Whether human error or not, the real tragedy was seemingly in the manner in which the disaster was then handled. First of all, those on board were told that it was only an electrical problem, even though the ship was already starting to list. Secondly, the staff seemed ill-prepared to act appropriately to assemble and get people into life jackets and life rafts. Finally, the man at the helm, the ship’s Captain, did not react immediately to the situation and call for help. In fact, he left the vessel before everyone was off, which in Italy, carries a twelve-year sentence!
I have friends who cruise extensively and said that they feel very safe on the ships. While that is great, because disasters of this type CAN happen, however rare, we, as consumers, need to get more involved in our vacation plans than figuring out how many flip-flops to pack.
Whenever I travel, I consider the following things. I think you can find them helpful and possibly LIFE SAVING!
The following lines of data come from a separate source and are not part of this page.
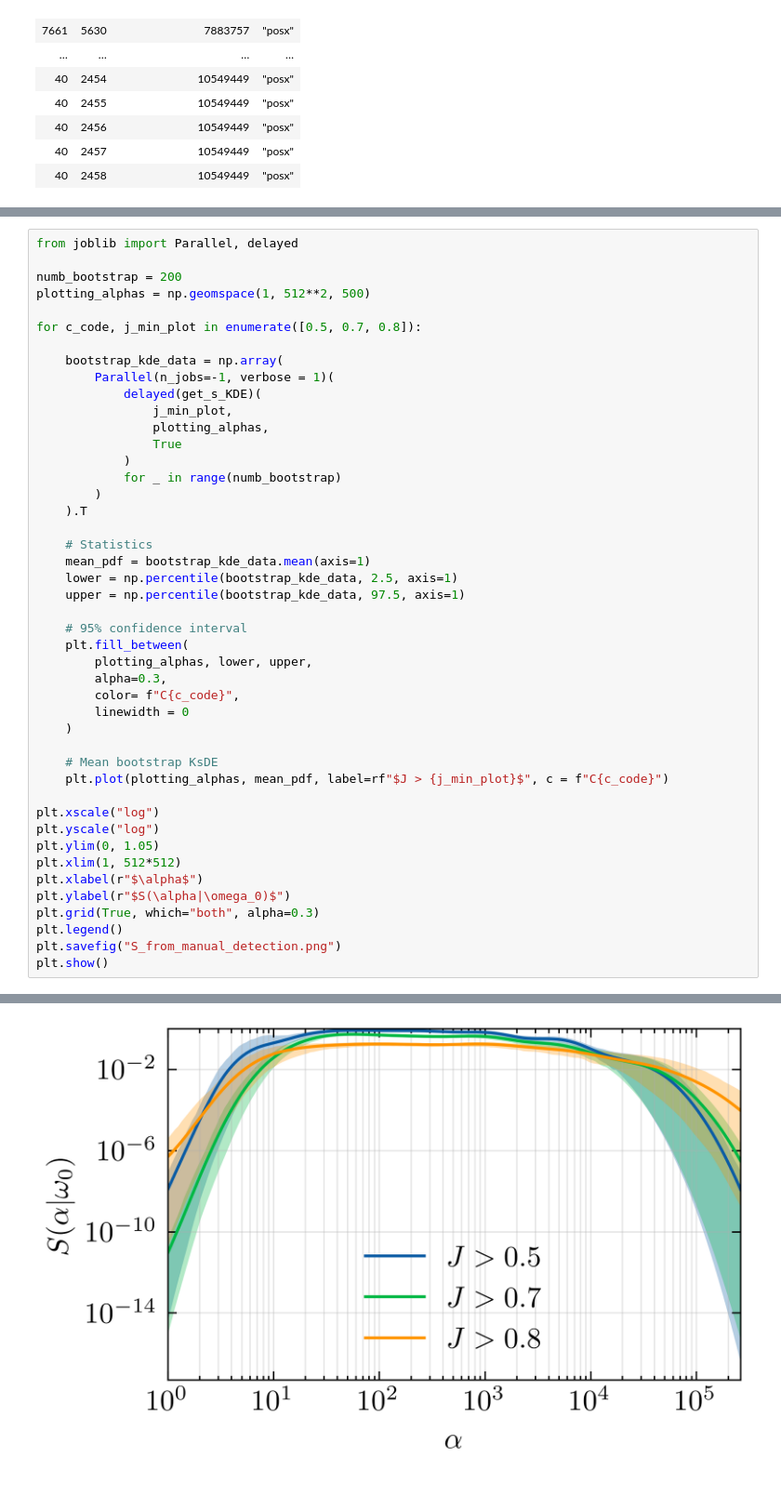
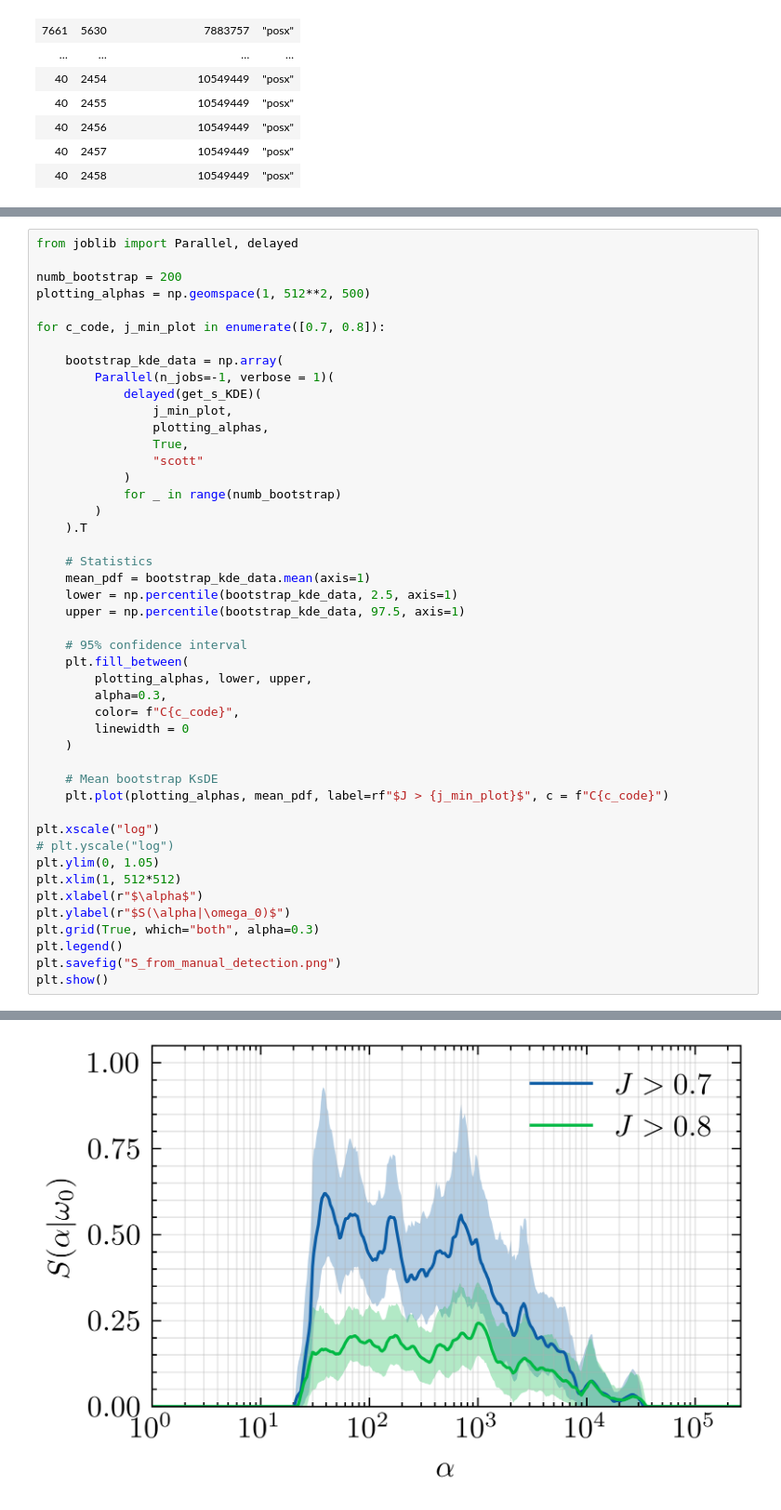
Before and after one commit to Joshua13764/QMAP, a Jupyter notebook: analysis/EstimatingS/bootstrap_kde_method.ipynb, the cells around one changed output, grey strips where cells are left out. Shown at 93% size. Cells and saved outputs as stored; diff of their text form.

```diff
--- a/analysis/EstimatingS/bootstrap_kde_method.ipynb
+++ b/analysis/EstimatingS/bootstrap_kde_method.ipynb
@@ -196,14 +196,15 @@ from joblib import Parallel, delayed
 numb_bootstrap = 200
 plotting_alphas = np.geomspace(1, 512**2, 500)
 
-for c_code, j_min_plot in enumerate([0.5, 0.7, 0.8]):
+for c_code, j_min_plot in enumerate([0.7, 0.8]):
 
     bootstrap_kde_data = np.array(
         Parallel(n_jobs=-1, verbose = 1)(
             delayed(get_s_KDE)(
                 j_min_plot,
                 plotting_alphas,
-                True
+                True,
+                "scott"
             )
             for _ in range(numb_bootstrap)
         )
@@ -226,7 +227,7 @@ for c_code, j_min_plot in enumerate([0.5, 0.7, 0.8]):
     plt.plot(plotting_alphas, mean_pdf, label=rf"$J > {j_min_plot}$", c = f"C{c_code}")
 
 plt.xscale("log")
-plt.yscale("log")
+# plt.yscale("log")
 plt.ylim(0, 1.05)
 plt.xlim(1, 512*512)
 plt.xlabel(r"$\alpha$")
@@ -249 +246 @@ plt.show()
-[figure, old version]
+[figure, new version]
```
Also changed, not shown: parts of 7 cells of this notebook, 6 other files.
1. Always have maps of where you are, in the big picture and the small picture. When I travel, I like to have a street map of where I am, so I can use alternate routes if possible and steer away from areas that reportedly have problems. When I am in a hotel, the first thing I look at [after claiming which side of the bed I want...] is the emergency evacuation route on the back of the door. I want to know how far I am from the stairs and which way to turn if I cannot see because of smoke. I check windows to see if they open and what my options are if I need to exit that way. [NOTE: If I were in Burj Khalifa in Dubai, outside routes are definitely NOT an option... Curious how that would look? See the latest Mission Impossible-Ghost Protocol movie. Incredible.]
2. When flying, ALWAYS follow the emergency procedures spiel with the flight attendant. Check out the map and find out where your nearest two emergency exits are. Personally, I memorize where they ALL are.
3. Just because you are vacationing doesn’t mean that you aren’t prepared for emergencies! Find out where your emergency exits are. Check emergency equipment, such as fire extinguishers or fire alarms. Near water? Look for tsunami signs. In a foreign land? Learn at least a couple important phrases such as, “I need help,” “Fire,” and maybe the equivalent of “Get the heck out of here!”
4. Take responsibility. Take our cruise ship folks. Apparently no evacuation instructions were given, but if ANY emergency information is given, pay attention and then figure out how to do what they tell you when needed. If no information is given, seek it. Bug them! You pay good money for cruises, tours, or whatever, so make sure they do their job and give you all the tools necessary to make it safe and survivable.
I am not telling anyone to skip a cruise, or any other vacation plan, but you can prepare for it, so when the unthinkable happens, you will survive to tell the tale.
Article with photos of the disaster:
Maps and diagram of ship and damage: